FERC OKs LNG terminal in Long Island Sound
By Tom Doggett
WASHINGTON (Reuters) - The Federal Energy Regulatory Commission on Thursday approved construction of the Broadwater Energy liquefied natural gas terminal in Long Island Sound, east of New York City.
It will be the first floating terminal in the United States for storing and delivering super-cooled LNG.
The project would be able to deliver 1.25 billion cubic feet of natural gas a day to fuel electric generating plants and heat homes, helping to meet energy demand in New York and Connecticut, which share the sound.
The terminal is a joint venture between Shell U.S. Gas and Power and TransCanada Corp.
FERC said it had considered the concerns many citizens raised about the project.
"Based on all available scientific facts, we approve the Broadwater project today, subject to rigorous conditions, because it can meet the projected energy needs for New York City, Long Island and Connecticut, and can provide the service safely, securely and with limited adverse impact on the environment," FERC Chairman Joseph Kelliher said.
"This decision is an important step forward in bringing new clean, reliable, affordable natural gas supply to a region where prices are volatile and climbing," said John Hritcko, Broadwater Senior Vice President.
Connecticut Attorney General Richard Blumenthal called the terminal an "environmental atrocity" and an "unneeded abomination." He said he would immediately ask FERC to hold a rehearing on its decision and will fight the project all the way to the U.S. Supreme Court, if necessary.
LNG is natural gas altered for transportation aboard special tankers. When cooled to minus 259 degrees Fahrenheit (minus 162 Celsius), the gas changes into a liquid and shrinks to less than 1/600th of its original volume.
Upon arrival at a terminal, the LNG is returned to a gaseous state and fed into pipelines.
LNG accounts for almost 4 percent of total U.S. natural gas supplies, but that is forecast to increase to 17 percent by 2030.

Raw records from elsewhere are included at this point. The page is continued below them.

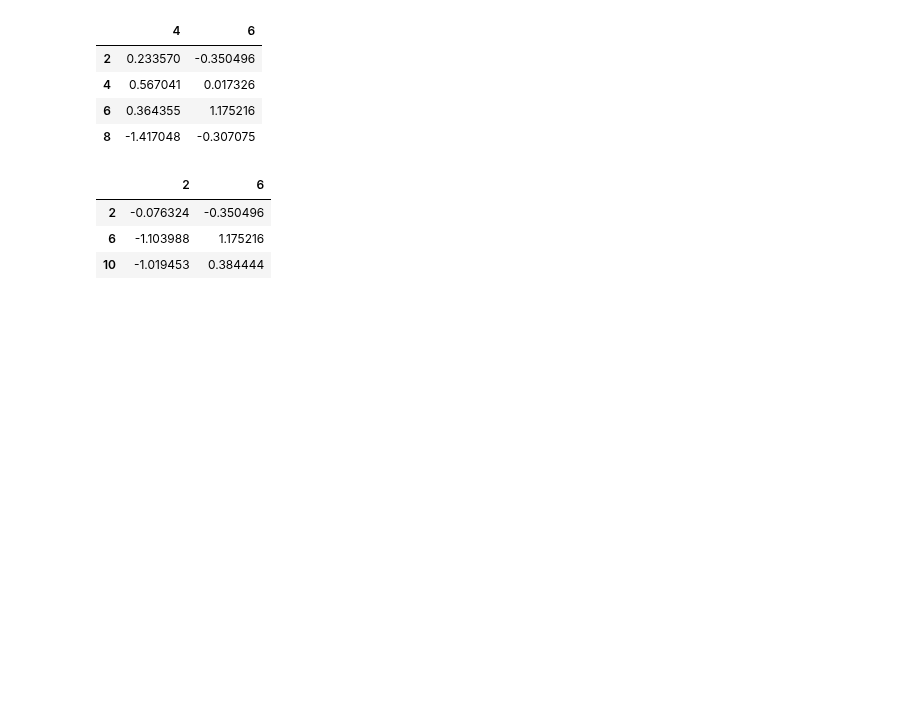
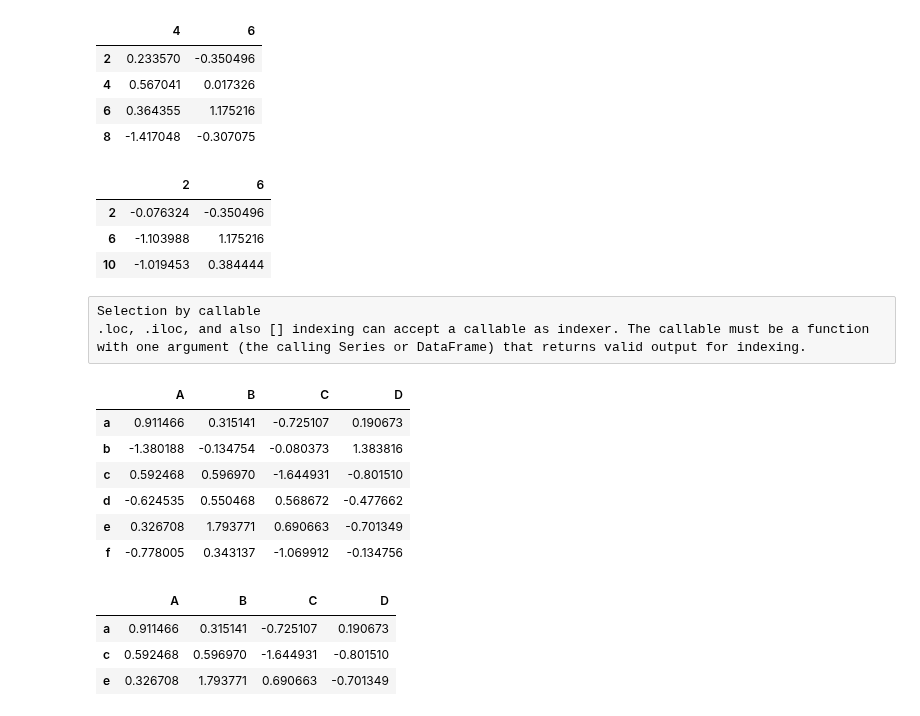
Before and after one commit to manasesmutembei11/ML, a Jupyter notebook: pandas/indexing_and_selecting.ipynb, the cells around one changed output. Drawn from its saved outputs; the diff is of its cells as text; code cells hidden in the pictures; blank space fills up the shorter version.

```diff
--- a/pandas/indexing_and_selecting.ipynb
+++ b/pandas/indexing_and_selecting.ipynb
@@ -402,0 +401,23 @@ df1.iloc[[1, 3, 5], [1, 3]]
+# %% [raw]
+Selection by callable
+.loc, .iloc, and also [] indexing can accept a callable as indexer. The callable must be a function with one argument (the calling Series or DataFrame) that returns valid output for indexing.
+# %%
+df1 = pd.DataFrame(np.random.randn(6, 4),
+                   index=list('abcdef'),
+                   columns=list('ABCD'))
+df1
+# %% [output]
+|  | A | B | C | D |
+| a | 0.911466 | 0.315141 | -0.725107 | 0.190673 |
+| b | -1.380188 | -0.134754 | -0.080373 | 1.383816 |
+| c | 0.592468 | 0.596970 | -1.644931 | -0.801510 |
+| d | -0.624535 | 0.550468 | 0.568672 | -0.477662 |
+| e | 0.326708 | 1.793771 | 0.690663 | -0.701349 |
+| f | -0.778005 | 0.343137 | -1.069912 | -0.134756 |
+# %%
+df1.loc[lambda df: df['A'] > 0, :]
+# %% [output]
+|  | A | B | C | D |
+| a | 0.911466 | 0.315141 | -0.725107 | 0.190673 |
+| c | 0.592468 | 0.596970 | -1.644931 | -0.801510 |
+| e | 0.326708 | 1.793771 | 0.690663 | -0.701349 |
```
Also changed, not shown: parts of 9 cells of this notebook.
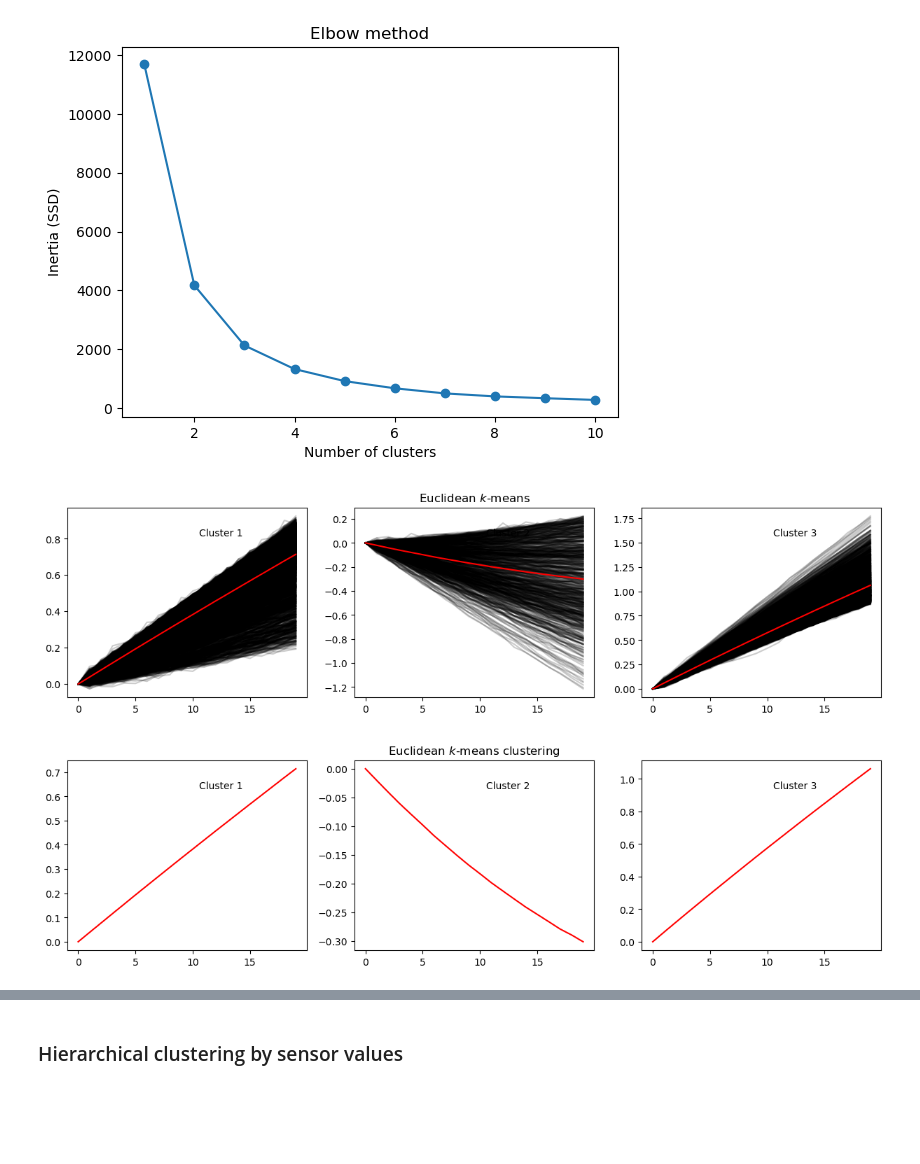
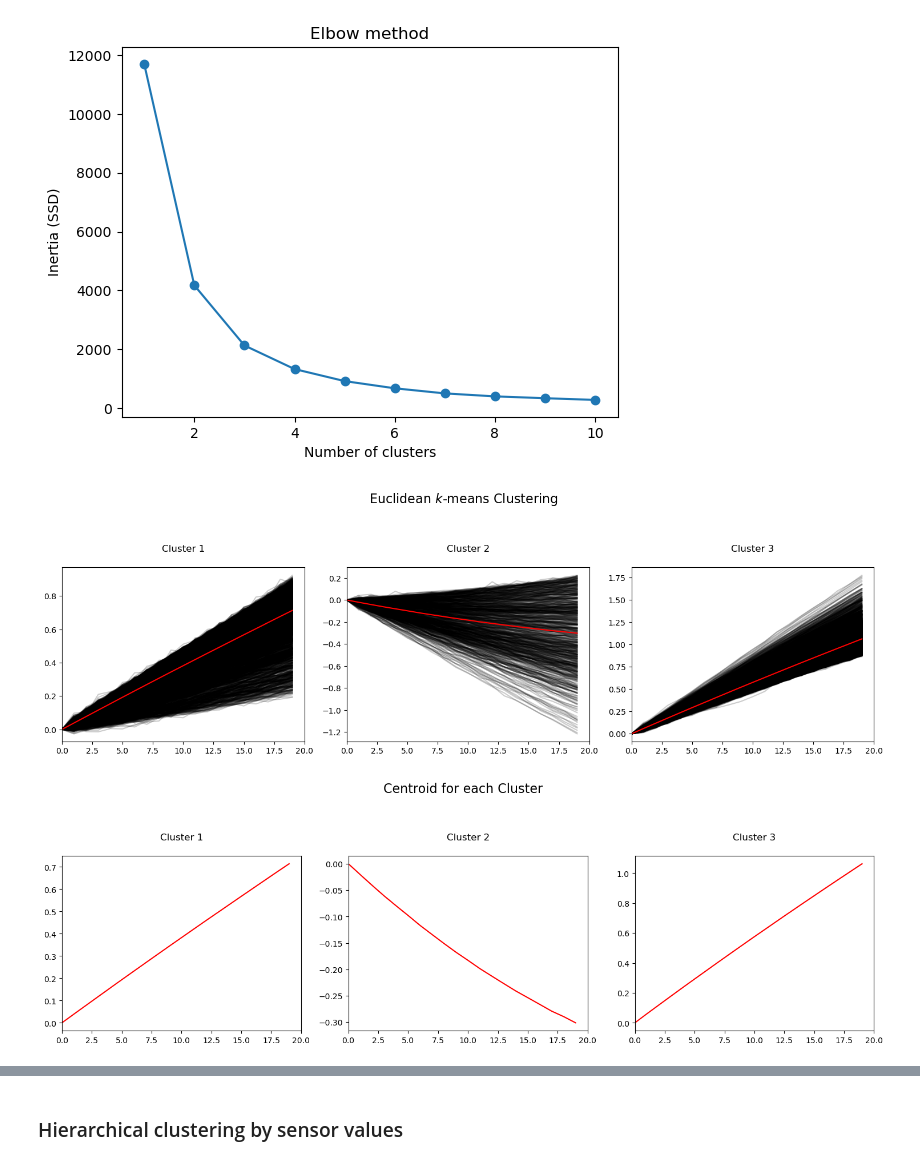
Before and after one commit to dejaytang/Capstone_Siemens, a Jupyter notebook: Coding/Jessie/Siemens_data_clustering_JW.ipynb, the cells around one changed output, grey strips where cells are left out. Saved outputs shown, nothing was run; the diff lists cells and outputs as text; code cells hidden in the pictures; blank space fills up the shorter version.

```diff
--- a/Coding/Jessie/Siemens_data_clustering_JW.ipynb
+++ b/Coding/Jessie/Siemens_data_clustering_JW.ipynb
@@ -806,30 +780,11 @@ plt.show()
 n_clusters = 3
 model_euclidean = KMeans(n_clusters=n_clusters, random_state=0, max_iter=10)
 y_pred = model_euclidean.fit_predict(B_sample_window_zero)
-# %%
-# Plotting
-plt.figure(figsize=(15, 12))
-for yi in range(n_clusters):
-    plt.subplot(3, 3, yi + 1)
-    for index, row in B_sample_window_zero[y_pred == yi].iterrows():
-        plt.plot(row.ravel(), "k-", alpha=.2)
-    plt.plot(model_euclidean.cluster_centers_[yi].ravel(), "r-")
-    plt.text(0.55, 0.85,'Cluster %d' % (yi + 1),
-             transform=plt.gca().transAxes)
-    if yi == 1:
-        plt.title("Euclidean $k$-means")
-
-plt.figure(figsize=(15, 12))
-for yi in range(n_clusters):
-    plt.subplot(3, 3, yi + 1)
-    plt.plot(model_euclidean.cluster_centers_[yi].ravel(), "r-")
-    plt.text(0.55, 0.85,'Cluster %d' % (yi + 1),
-             transform=plt.gca().transAxes)
-    if yi == 1:
-        plt.title("Euclidean $k$-means clustering")
-# %% [output]
-[figure, removed]
-[figure, removed]
+# %%
+plot_clusters(B_sample_window_zero, y_pred, model_euclidean, n_clusters)
+# %% [output]
+[figure, added]
+[figure, added]
 # %%
 # Plot the feature distribution
 plot_sensor_data(B_sample_window_zero, y_pred)
```
Also changed, not shown: parts of 8 cells of this notebook.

The Broadwater terminal would consist of a floating storage and regasification unit measuring about 1,215 feet long and 200 feet wide. It would rise about 80 feet
above the water.
The project would be located 9 miles off the New York coast near Riverhead, in Suffolk County, and 10 miles from the nearest onshore point in Connecticut.
The project would include eight LNG storage tanks capable of holding the equivalent of 8 billion cubic feet of regasified LNG.
A 22-mile pipeline extending from the terminal to a underwater interconnection with the Iroquois Gas Transmission System would bring the gas onshore.
(Reporting by Tom Doggett; Editing by Marguerita Choy)